• Action item
Across the entries below, count the lines that contain the word "LightColorPalette" and reply with that number only.

• Data supplied

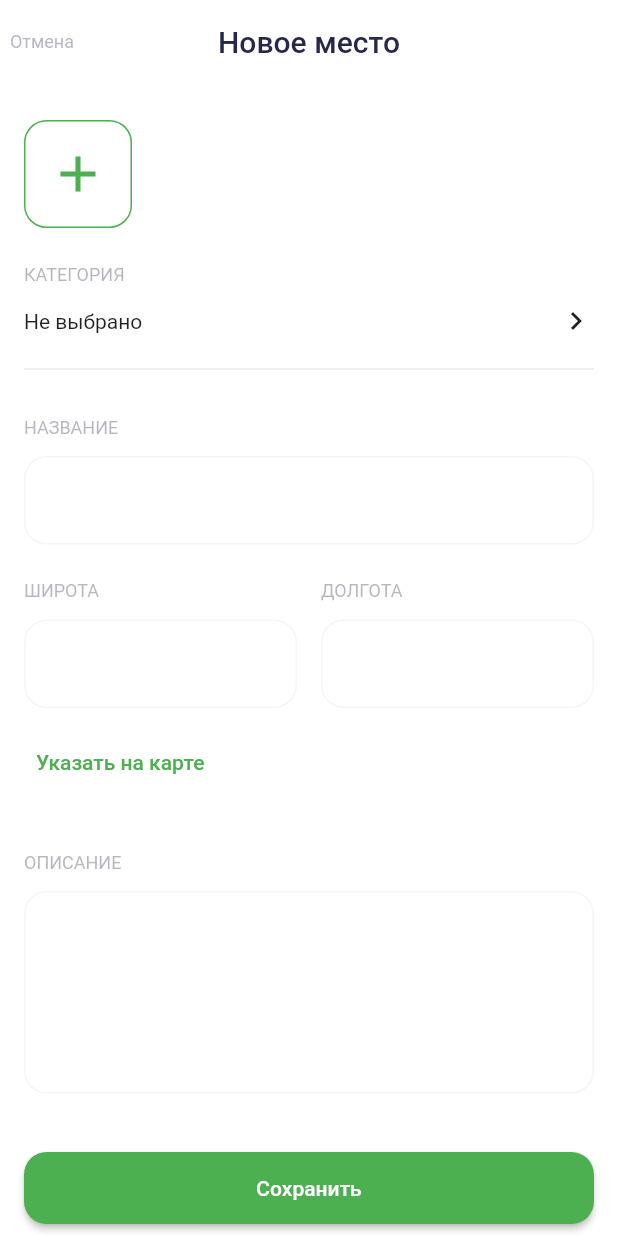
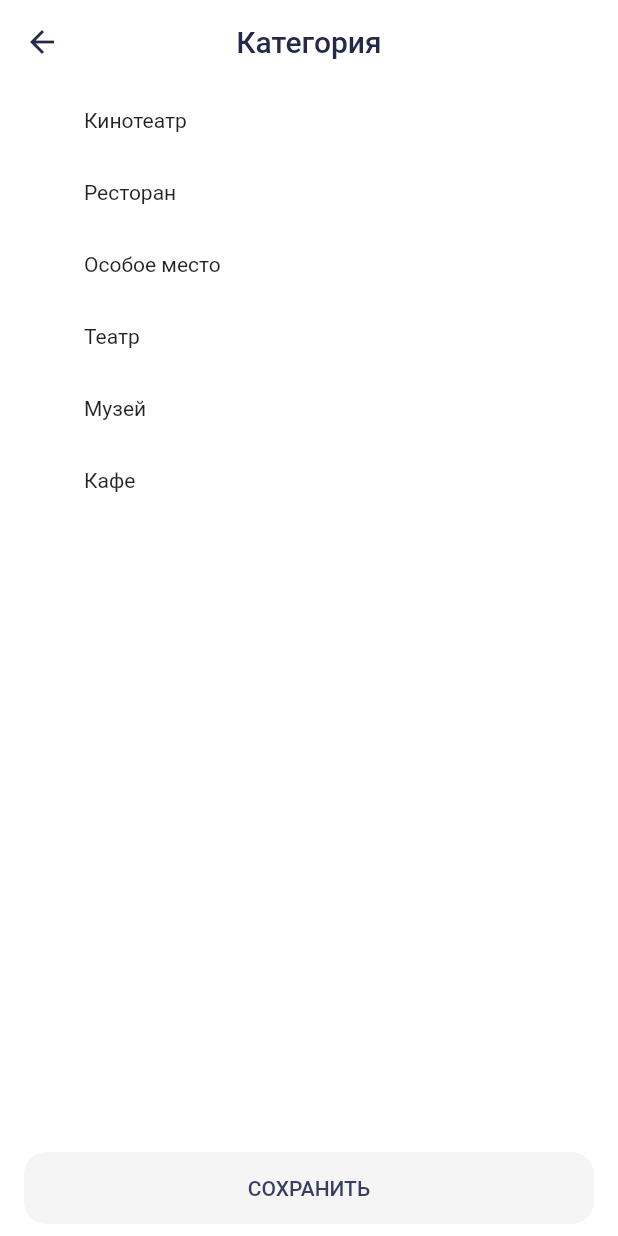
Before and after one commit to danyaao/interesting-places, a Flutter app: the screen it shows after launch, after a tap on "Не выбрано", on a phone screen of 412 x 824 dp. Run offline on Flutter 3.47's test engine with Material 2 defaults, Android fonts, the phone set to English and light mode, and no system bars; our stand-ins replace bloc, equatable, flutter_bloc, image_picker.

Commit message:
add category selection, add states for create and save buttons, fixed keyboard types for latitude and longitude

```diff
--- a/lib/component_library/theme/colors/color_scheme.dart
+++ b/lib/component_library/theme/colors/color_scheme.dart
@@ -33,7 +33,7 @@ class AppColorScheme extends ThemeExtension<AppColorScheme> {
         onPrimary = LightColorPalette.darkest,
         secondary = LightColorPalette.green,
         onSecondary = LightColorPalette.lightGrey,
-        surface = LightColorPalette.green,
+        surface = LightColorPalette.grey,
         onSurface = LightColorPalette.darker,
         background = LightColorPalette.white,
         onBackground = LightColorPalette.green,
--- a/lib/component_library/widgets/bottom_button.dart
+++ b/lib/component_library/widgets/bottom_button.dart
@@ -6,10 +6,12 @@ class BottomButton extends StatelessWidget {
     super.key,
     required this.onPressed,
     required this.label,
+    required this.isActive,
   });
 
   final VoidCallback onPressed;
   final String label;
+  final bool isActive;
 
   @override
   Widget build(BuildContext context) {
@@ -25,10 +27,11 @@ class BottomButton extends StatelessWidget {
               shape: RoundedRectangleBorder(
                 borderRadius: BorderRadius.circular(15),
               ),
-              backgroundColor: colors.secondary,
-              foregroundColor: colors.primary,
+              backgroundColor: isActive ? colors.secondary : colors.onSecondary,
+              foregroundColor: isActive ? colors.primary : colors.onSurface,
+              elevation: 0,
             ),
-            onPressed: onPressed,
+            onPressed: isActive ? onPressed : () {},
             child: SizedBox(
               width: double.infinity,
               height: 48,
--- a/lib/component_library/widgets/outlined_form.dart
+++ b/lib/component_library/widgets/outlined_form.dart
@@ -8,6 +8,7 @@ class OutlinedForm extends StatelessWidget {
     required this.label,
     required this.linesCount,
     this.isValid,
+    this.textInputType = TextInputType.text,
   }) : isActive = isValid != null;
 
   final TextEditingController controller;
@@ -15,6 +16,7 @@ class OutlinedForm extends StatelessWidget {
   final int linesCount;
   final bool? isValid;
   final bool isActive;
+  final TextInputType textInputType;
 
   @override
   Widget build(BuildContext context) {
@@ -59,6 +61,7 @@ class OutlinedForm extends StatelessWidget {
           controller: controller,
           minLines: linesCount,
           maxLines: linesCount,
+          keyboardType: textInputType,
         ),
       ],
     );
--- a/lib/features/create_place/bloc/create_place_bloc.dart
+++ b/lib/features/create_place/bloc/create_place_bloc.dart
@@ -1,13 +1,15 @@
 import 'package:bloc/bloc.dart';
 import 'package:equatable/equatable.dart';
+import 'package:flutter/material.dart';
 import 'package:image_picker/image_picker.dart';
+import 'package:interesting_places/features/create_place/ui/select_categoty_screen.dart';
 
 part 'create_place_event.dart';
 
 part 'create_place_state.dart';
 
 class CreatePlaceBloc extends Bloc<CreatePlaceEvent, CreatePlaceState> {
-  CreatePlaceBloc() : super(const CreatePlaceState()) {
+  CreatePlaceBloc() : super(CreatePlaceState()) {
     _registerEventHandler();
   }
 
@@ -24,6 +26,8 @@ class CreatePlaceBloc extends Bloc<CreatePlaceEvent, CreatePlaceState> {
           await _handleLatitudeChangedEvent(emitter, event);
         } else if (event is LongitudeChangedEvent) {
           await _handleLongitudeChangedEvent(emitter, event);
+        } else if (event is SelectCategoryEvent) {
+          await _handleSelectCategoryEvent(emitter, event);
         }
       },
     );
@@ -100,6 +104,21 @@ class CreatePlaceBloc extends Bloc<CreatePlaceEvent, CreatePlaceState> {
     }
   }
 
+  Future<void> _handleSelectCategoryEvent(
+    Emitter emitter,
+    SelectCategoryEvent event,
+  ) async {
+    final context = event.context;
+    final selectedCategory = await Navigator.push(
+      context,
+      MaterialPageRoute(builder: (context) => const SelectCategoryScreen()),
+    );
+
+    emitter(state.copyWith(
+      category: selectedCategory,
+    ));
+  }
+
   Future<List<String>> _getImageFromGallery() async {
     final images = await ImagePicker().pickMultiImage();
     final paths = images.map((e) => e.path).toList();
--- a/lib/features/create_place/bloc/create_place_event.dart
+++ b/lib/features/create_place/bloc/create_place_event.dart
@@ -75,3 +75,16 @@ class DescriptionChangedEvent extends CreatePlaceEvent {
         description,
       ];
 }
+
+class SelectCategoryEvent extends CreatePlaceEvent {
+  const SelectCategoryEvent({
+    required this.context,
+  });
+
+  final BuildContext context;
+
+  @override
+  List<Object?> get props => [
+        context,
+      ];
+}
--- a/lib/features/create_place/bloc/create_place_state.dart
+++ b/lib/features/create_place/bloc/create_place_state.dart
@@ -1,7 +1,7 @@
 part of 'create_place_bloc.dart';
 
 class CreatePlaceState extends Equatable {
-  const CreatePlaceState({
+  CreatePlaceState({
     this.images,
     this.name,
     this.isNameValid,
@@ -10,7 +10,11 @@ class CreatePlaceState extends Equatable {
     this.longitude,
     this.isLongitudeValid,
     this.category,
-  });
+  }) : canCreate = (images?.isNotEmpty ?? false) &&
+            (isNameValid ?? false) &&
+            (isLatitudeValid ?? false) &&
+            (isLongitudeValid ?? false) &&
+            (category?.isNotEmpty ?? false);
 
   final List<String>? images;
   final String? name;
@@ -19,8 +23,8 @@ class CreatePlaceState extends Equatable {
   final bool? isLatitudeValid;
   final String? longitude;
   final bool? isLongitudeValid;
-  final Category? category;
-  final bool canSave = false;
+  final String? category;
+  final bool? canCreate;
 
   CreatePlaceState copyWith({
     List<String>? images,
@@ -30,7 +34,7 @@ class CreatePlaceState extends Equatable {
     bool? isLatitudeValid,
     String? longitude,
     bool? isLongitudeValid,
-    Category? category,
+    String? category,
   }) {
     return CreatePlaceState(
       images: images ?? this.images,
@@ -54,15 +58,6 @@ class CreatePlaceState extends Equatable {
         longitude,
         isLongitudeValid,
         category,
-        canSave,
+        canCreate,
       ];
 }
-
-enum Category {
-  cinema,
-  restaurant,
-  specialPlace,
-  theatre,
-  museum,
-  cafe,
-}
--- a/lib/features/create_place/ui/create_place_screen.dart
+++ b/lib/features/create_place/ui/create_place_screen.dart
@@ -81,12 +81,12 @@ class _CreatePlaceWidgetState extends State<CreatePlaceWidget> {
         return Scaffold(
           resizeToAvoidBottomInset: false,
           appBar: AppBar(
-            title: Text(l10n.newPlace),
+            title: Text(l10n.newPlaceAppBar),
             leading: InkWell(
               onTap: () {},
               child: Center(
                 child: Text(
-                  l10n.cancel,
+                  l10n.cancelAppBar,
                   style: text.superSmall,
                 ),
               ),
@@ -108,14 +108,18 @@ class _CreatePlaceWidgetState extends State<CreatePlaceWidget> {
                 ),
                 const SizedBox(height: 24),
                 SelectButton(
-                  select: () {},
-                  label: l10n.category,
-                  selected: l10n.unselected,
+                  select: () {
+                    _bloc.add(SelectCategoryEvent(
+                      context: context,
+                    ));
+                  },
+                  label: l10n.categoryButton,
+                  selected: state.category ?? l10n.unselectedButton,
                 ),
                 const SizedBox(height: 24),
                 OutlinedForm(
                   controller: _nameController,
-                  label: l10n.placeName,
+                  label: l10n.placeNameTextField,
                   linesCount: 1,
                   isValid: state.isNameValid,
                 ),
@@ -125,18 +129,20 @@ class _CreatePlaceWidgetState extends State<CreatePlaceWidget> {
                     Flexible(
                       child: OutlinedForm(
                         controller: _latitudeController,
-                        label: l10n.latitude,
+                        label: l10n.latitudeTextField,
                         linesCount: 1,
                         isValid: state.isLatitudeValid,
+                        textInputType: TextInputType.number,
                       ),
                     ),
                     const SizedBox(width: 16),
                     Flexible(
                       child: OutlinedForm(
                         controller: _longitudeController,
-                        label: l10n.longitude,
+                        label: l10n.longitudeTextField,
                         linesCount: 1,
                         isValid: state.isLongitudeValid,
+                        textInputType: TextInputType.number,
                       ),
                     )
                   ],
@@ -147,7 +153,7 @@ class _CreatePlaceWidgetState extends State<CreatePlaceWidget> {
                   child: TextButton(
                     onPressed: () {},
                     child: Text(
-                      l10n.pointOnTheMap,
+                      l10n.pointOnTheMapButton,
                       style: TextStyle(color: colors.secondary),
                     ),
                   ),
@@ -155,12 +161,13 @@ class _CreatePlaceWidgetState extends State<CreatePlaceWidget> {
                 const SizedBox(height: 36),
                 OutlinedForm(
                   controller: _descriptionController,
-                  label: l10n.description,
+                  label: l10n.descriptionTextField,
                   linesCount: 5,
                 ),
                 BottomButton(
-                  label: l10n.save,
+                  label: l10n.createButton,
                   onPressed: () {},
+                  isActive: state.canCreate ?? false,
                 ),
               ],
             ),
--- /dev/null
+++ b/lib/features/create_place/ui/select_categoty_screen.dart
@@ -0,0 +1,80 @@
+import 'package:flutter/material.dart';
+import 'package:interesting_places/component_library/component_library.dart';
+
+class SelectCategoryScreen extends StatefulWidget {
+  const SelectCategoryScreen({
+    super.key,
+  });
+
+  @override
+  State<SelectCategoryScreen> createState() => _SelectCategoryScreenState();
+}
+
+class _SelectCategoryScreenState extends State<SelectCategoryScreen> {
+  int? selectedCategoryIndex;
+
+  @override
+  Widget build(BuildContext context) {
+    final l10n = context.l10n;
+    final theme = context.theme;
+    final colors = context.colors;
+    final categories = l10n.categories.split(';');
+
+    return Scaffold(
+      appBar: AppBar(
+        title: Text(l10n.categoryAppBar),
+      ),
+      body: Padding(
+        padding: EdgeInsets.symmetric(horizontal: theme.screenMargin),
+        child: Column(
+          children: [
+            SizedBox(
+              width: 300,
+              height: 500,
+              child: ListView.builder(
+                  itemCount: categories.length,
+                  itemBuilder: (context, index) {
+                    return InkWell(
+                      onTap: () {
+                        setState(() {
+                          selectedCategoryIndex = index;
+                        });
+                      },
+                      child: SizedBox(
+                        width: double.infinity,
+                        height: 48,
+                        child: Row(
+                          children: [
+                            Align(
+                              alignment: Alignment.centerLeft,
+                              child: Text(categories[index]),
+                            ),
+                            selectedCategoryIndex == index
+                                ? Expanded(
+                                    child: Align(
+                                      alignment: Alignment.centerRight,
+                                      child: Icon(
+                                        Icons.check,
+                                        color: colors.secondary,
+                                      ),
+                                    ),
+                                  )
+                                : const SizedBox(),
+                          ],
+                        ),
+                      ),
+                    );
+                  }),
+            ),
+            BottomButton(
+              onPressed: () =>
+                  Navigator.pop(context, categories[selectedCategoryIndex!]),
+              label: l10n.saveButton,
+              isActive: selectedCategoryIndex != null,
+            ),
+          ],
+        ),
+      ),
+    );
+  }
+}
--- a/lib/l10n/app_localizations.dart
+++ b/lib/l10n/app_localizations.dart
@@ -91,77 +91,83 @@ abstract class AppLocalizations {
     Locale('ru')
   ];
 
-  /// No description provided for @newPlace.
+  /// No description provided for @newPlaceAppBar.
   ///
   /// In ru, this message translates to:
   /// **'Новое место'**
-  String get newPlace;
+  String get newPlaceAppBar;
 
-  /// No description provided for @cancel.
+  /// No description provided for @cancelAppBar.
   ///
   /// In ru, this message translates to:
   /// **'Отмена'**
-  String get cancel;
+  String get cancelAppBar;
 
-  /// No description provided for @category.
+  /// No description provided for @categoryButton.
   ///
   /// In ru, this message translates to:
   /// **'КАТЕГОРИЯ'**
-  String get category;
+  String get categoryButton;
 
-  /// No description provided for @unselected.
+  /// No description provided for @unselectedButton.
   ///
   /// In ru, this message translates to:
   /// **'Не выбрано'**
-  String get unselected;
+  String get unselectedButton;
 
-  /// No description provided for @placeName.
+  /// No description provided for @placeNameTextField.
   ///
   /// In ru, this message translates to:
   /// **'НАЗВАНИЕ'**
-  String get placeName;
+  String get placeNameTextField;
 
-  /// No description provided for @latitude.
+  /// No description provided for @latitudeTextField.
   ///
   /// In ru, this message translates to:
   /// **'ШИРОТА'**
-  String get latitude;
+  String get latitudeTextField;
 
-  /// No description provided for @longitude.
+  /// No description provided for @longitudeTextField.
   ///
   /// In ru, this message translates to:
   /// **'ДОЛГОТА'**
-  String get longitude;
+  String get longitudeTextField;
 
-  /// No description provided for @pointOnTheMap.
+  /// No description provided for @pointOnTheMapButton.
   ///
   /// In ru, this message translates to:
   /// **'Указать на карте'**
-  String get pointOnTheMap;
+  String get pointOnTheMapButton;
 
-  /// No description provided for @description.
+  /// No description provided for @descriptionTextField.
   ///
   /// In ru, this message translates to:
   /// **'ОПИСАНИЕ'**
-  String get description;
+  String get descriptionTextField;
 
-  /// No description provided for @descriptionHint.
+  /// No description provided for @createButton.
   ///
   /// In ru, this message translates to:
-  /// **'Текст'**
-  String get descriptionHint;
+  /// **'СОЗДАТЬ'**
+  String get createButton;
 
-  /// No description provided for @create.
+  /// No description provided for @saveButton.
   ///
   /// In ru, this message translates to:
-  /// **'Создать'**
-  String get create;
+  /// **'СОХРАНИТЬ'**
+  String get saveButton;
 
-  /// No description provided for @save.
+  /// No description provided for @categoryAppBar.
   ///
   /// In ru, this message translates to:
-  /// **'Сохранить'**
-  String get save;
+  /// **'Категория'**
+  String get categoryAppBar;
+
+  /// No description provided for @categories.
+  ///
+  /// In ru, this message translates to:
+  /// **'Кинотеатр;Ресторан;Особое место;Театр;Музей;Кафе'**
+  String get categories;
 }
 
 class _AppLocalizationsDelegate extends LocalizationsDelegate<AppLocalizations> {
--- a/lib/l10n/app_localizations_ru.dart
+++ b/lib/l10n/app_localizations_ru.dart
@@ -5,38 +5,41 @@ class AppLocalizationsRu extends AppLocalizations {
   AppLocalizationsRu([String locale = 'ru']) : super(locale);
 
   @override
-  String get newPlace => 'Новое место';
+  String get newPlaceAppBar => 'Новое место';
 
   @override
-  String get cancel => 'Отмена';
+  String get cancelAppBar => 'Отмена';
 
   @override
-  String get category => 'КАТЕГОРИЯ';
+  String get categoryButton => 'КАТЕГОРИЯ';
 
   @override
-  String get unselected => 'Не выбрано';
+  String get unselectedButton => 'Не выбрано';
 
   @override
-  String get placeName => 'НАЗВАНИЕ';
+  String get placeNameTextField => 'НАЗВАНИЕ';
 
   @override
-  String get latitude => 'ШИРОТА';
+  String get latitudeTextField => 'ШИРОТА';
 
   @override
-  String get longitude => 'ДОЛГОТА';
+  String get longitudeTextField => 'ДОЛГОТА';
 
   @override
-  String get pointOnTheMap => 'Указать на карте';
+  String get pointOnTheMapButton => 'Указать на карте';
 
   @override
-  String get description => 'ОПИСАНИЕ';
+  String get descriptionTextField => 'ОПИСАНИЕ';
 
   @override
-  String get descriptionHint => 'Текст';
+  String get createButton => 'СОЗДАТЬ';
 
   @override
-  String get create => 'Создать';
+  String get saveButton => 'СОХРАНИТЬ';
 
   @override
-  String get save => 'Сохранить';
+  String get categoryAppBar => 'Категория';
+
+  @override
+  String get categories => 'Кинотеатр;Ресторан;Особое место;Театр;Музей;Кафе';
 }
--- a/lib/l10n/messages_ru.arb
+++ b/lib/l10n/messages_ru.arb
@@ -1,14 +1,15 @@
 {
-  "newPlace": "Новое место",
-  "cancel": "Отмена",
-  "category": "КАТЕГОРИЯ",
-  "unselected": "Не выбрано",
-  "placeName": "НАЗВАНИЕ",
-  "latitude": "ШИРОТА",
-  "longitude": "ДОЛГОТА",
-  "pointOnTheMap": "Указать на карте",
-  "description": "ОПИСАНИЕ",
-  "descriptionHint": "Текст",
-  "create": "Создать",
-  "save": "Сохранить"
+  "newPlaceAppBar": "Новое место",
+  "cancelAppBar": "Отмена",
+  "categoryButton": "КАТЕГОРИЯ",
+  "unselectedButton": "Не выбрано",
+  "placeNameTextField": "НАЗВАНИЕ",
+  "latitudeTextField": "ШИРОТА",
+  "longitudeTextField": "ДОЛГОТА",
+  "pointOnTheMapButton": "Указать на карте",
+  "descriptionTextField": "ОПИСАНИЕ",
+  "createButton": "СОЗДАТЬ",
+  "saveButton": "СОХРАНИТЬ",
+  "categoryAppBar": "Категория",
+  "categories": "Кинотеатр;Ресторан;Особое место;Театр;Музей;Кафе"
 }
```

---

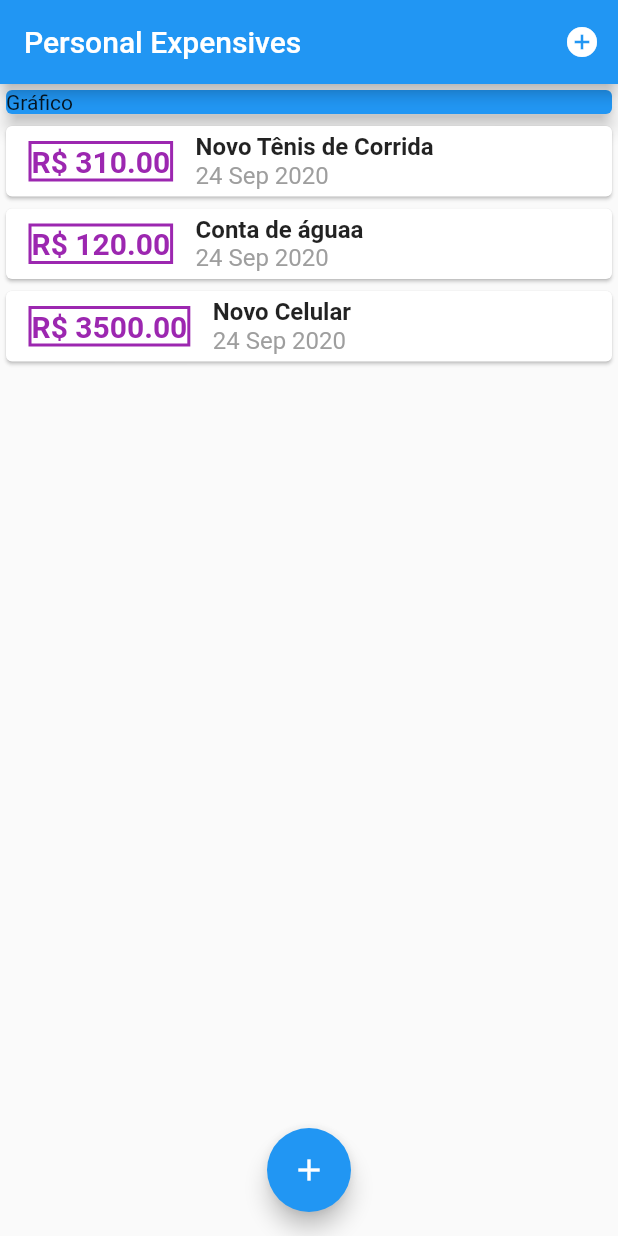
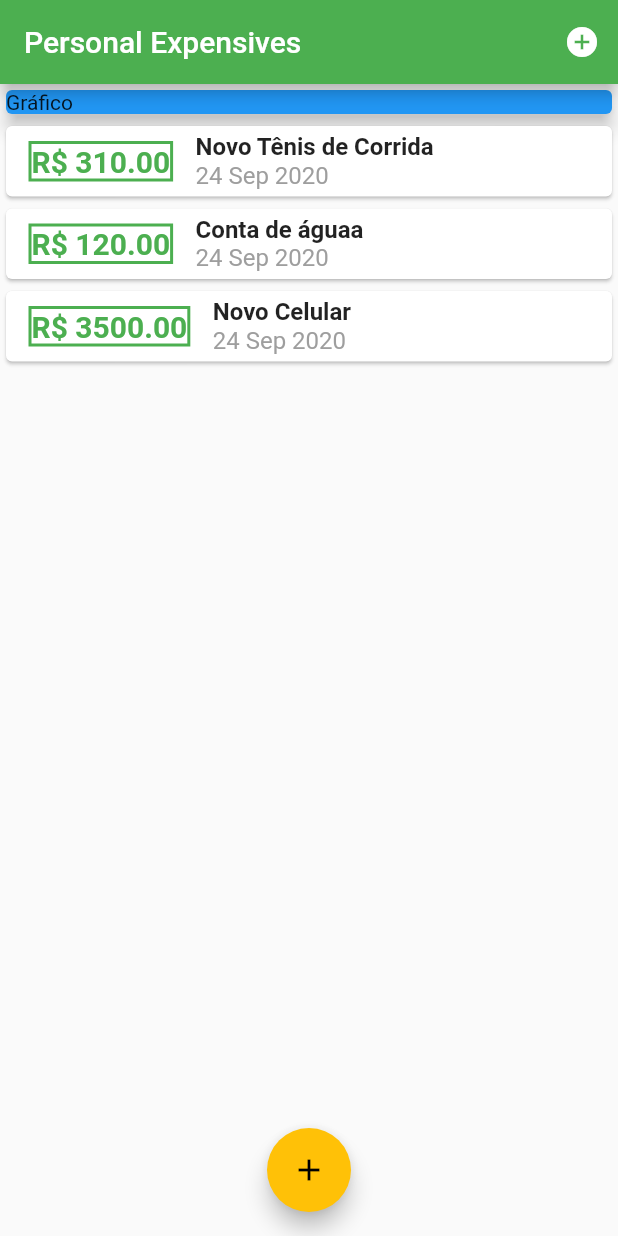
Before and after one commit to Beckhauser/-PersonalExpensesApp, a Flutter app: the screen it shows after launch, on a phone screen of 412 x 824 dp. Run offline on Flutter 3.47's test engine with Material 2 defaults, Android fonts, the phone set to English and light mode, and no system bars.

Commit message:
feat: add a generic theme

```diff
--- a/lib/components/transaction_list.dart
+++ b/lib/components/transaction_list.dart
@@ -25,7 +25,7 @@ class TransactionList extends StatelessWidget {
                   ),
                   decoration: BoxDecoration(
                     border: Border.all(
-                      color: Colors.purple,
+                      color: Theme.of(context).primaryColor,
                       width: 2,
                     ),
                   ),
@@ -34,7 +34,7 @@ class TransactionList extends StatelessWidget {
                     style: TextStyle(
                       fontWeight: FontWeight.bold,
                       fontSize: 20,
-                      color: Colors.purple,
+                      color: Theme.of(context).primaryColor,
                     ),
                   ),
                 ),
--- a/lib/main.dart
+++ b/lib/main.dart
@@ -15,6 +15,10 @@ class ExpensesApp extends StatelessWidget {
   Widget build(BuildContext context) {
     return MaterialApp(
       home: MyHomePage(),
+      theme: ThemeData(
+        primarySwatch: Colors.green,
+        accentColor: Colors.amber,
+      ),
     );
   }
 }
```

• Exercise solution
8